Problem requirements:
Output all entries verbatim, dropping pictures.

────

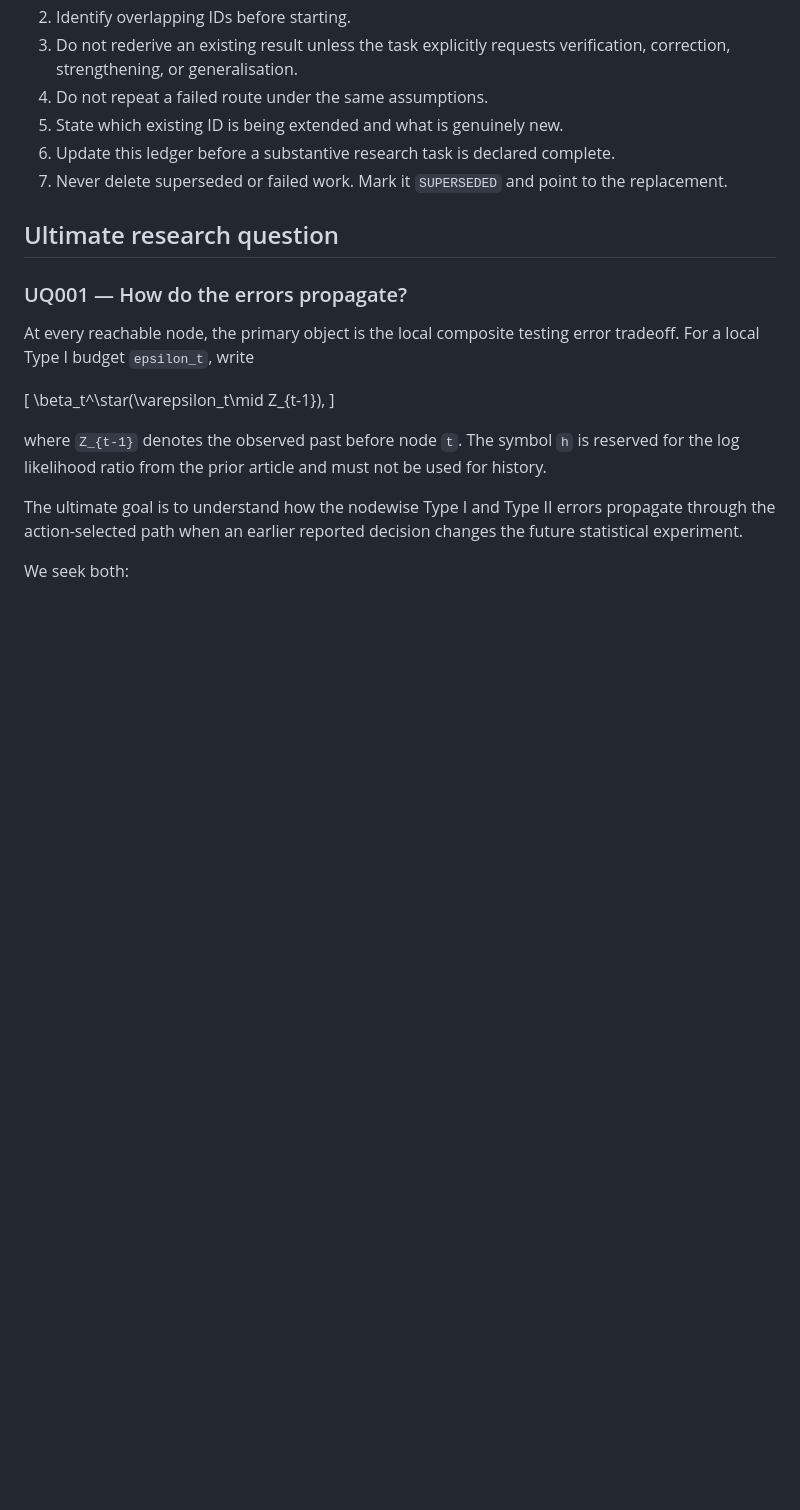
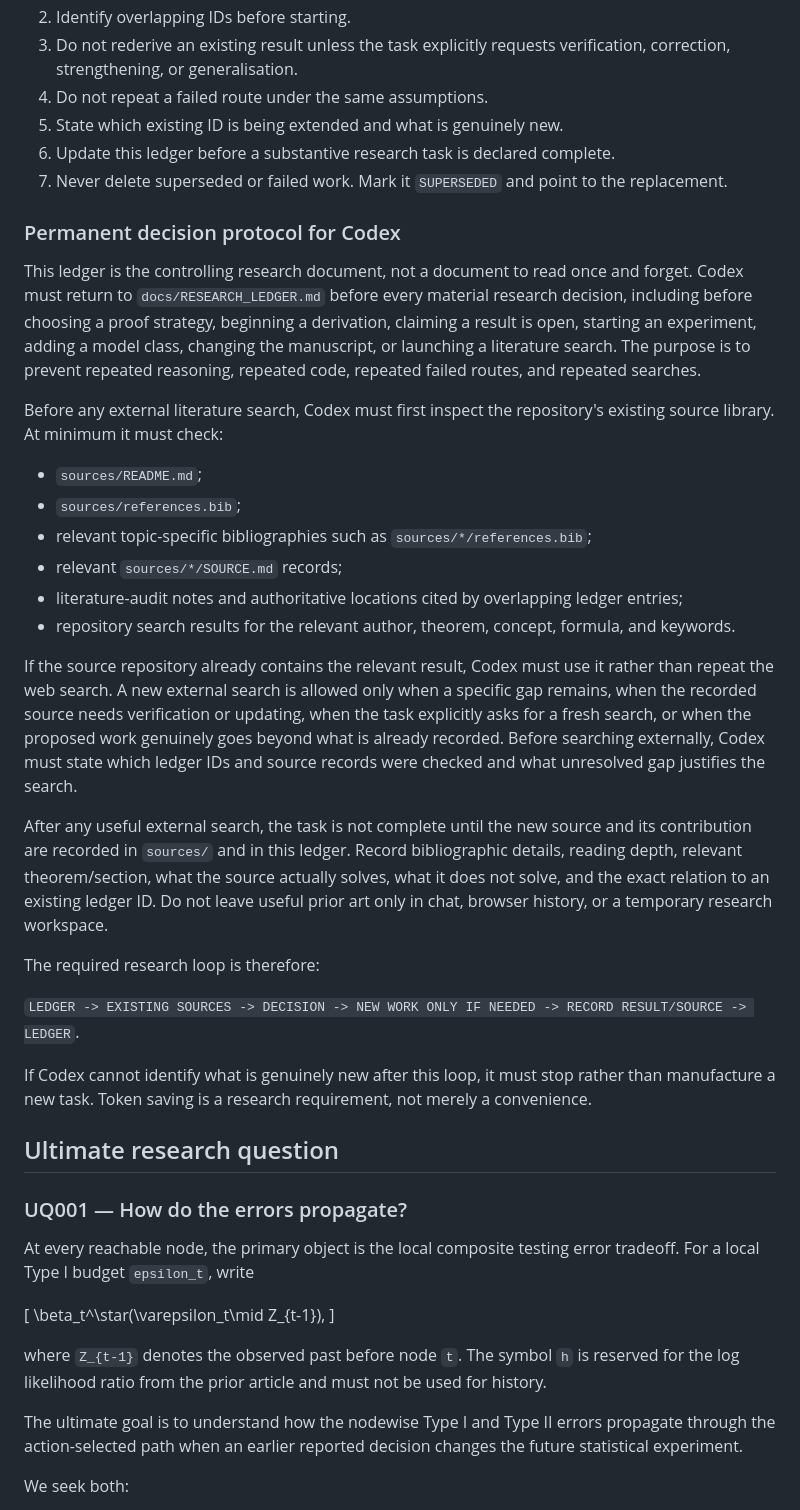
Before and after one commit to esig626/sequential_testing, a Markdown page: docs/RESEARCH_LEDGER.md, the part around the change. Drawn GitHub-style; blank space fills up the shorter version.

Commit message:
Make ledger and source checks mandatory at every research decision

```diff
--- a/docs/RESEARCH_LEDGER.md
+++ b/docs/RESEARCH_LEDGER.md
@@ -13,6 +13,29 @@ This file is the persistent do-not-duplicate index for `esig626/sequential_testi
 5. State which existing ID is being extended and what is genuinely new.
 6. Update this ledger before a substantive research task is declared complete.
 7. Never delete superseded or failed work. Mark it `SUPERSEDED` and point to the replacement.
+
+### Permanent decision protocol for Codex
+
+This ledger is the controlling research document, not a document to read once and forget. Codex must return to `docs/RESEARCH_LEDGER.md` before every material research decision, including before choosing a proof strategy, beginning a derivation, claiming a result is open, starting an experiment, adding a model class, changing the manuscript, or launching a literature search. The purpose is to prevent repeated reasoning, repeated code, repeated failed routes, and repeated searches.
+
+Before any external literature search, Codex must first inspect the repository's existing source library. At minimum it must check:
+
+* `sources/README.md`;
+* `sources/references.bib`;
+* relevant topic-specific bibliographies such as `sources/*/references.bib`;
+* relevant `sources/*/SOURCE.md` records;
+* literature-audit notes and authoritative locations cited by overlapping ledger entries;
+* repository search results for the relevant author, theorem, concept, formula, and keywords.
+
+If the source repository already contains the relevant result, Codex must use it rather than repeat the web search. A new external search is allowed only when a specific gap remains, when the recorded source needs verification or updating, when the task explicitly asks for a fresh search, or when the proposed work genuinely goes beyond what is already recorded. Before searching externally, Codex must state which ledger IDs and source records were checked and what unresolved gap justifies the search.
+
+After any useful external search, the task is not complete until the new source and its contribution are recorded in `sources/` and in this ledger. Record bibliographic details, reading depth, relevant theorem/section, what the source actually solves, what it does not solve, and the exact relation to an existing ledger ID. Do not leave useful prior art only in chat, browser history, or a temporary research workspace.
+
+The required research loop is therefore:
+
+`LEDGER -> EXISTING SOURCES -> DECISION -> NEW WORK ONLY IF NEEDED -> RECORD RESULT/SOURCE -> LEDGER`.
+
+If Codex cannot identify what is genuinely new after this loop, it must stop rather than manufacture a new task. Token saving is a research requirement, not merely a convenience.
 
 ## Ultimate research question
 
```
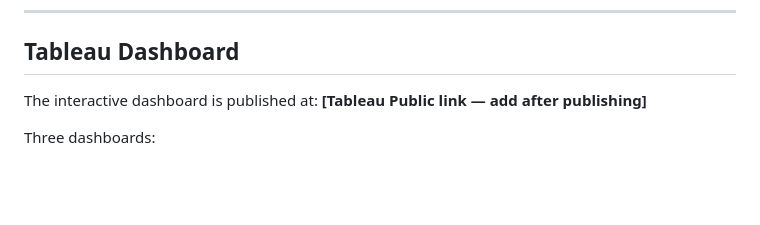
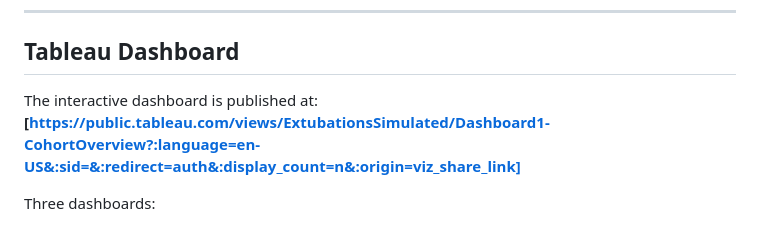
Before and after one commit to ztreisman/ICU-Extubation-Outcomes, a Markdown page: README.md, the part around the change. Rendered like a GitHub page; blank space fills up the shorter version.

```diff
--- a/README.md
+++ b/README.md
@@ -241,8 +241,7 @@ All p-values \< 0.001. Covariate balance plot:
 
 ## Tableau Dashboard
 
-The interactive dashboard is published at: **[Tableau Public link — add
-after publishing]**
+The interactive dashboard is published at: **[https://public.tableau.com/views/ExtubationsSimulated/Dashboard1-CohortOverview?:language=en-US&:sid=&:redirect=auth&:display_count=n&:origin=viz_share_link]**
 
 Three dashboards:
 
```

────

Response to this exercise:
Before and after one commit to esig626/sequential_testing, a Markdown page: docs/RESEARCH_LEDGER.md, the part around the change. Drawn GitHub-style; blank space fills up the shorter version.

Commit message:
Make ledger and source checks mandatory at every research decision

```diff
--- a/docs/RESEARCH_LEDGER.md
+++ b/docs/RESEARCH_LEDGER.md
@@ -13,6 +13,29 @@ This file is the persistent do-not-duplicate index for `esig626/sequential_testi
 5. State which existing ID is being extended and what is genuinely new.
 6. Update this ledger before a substantive research task is declared complete.
 7. Never delete superseded or failed work. Mark it `SUPERSEDED` and point to the replacement.
+
+### Permanent decision protocol for Codex
+
+This ledger is the controlling research document, not a document to read once and forget. Codex must return to `docs/RESEARCH_LEDGER.md` before every material research decision, including before choosing a proof strategy, beginning a derivation, claiming a result is open, starting an experiment, adding a model class, changing the manuscript, or launching a literature search. The purpose is to prevent repeated reasoning, repeated code, repeated failed routes, and repeated searches.
+
+Before any external literature search, Codex must first inspect the repository's existing source library. At minimum it must check:
+
+* `sources/README.md`;
+* `sources/references.bib`;
+* relevant topic-specific bibliographies such as `sources/*/references.bib`;
+* relevant `sources/*/SOURCE.md` records;
+* literature-audit notes and authoritative locations cited by overlapping ledger entries;
+* repository search results for the relevant author, theorem, concept, formula, and keywords.
+
+If the source repository already contains the relevant result, Codex must use it rather than repeat the web search. A new external search is allowed only when a specific gap remains, when the recorded source needs verification or updating, when the task explicitly asks for a fresh search, or when the proposed work genuinely goes beyond what is already recorded. Before searching externally, Codex must state which ledger IDs and source records were checked and what unresolved gap justifies the search.
+
+After any useful external search, the task is not complete until the new source and its contribution are recorded in `sources/` and in this ledger. Record bibliographic details, reading depth, relevant theorem/section, what the source actually solves, what it does not solve, and the exact relation to an existing ledger ID. Do not leave useful prior art only in chat, browser history, or a temporary research workspace.
+
+The required research loop is therefore:
+
+`LEDGER -> EXISTING SOURCES -> DECISION -> NEW WORK ONLY IF NEEDED -> RECORD RESULT/SOURCE -> LEDGER`.
+
+If Codex cannot identify what is genuinely new after this loop, it must stop rather than manufacture a new task. Token saving is a research requirement, not merely a convenience.
 
 ## Ultimate research question
 
```
Before and after one commit to ztreisman/ICU-Extubation-Outcomes, a Markdown page: README.md, the part around the change. Rendered like a GitHub page; blank space fills up the shorter version.

```diff
--- a/README.md
+++ b/README.md
@@ -241,8 +241,7 @@ All p-values \< 0.001. Covariate balance plot:
 
 ## Tableau Dashboard
 
-The interactive dashboard is published at: **[Tableau Public link — add
-after publishing]**
+The interactive dashboard is published at: **[https://public.tableau.com/views/ExtubationsSimulated/Dashboard1-CohortOverview?:language=en-US&:sid=&:redirect=auth&:display_count=n&:origin=viz_share_link]**
 
 Three dashboards:
 
```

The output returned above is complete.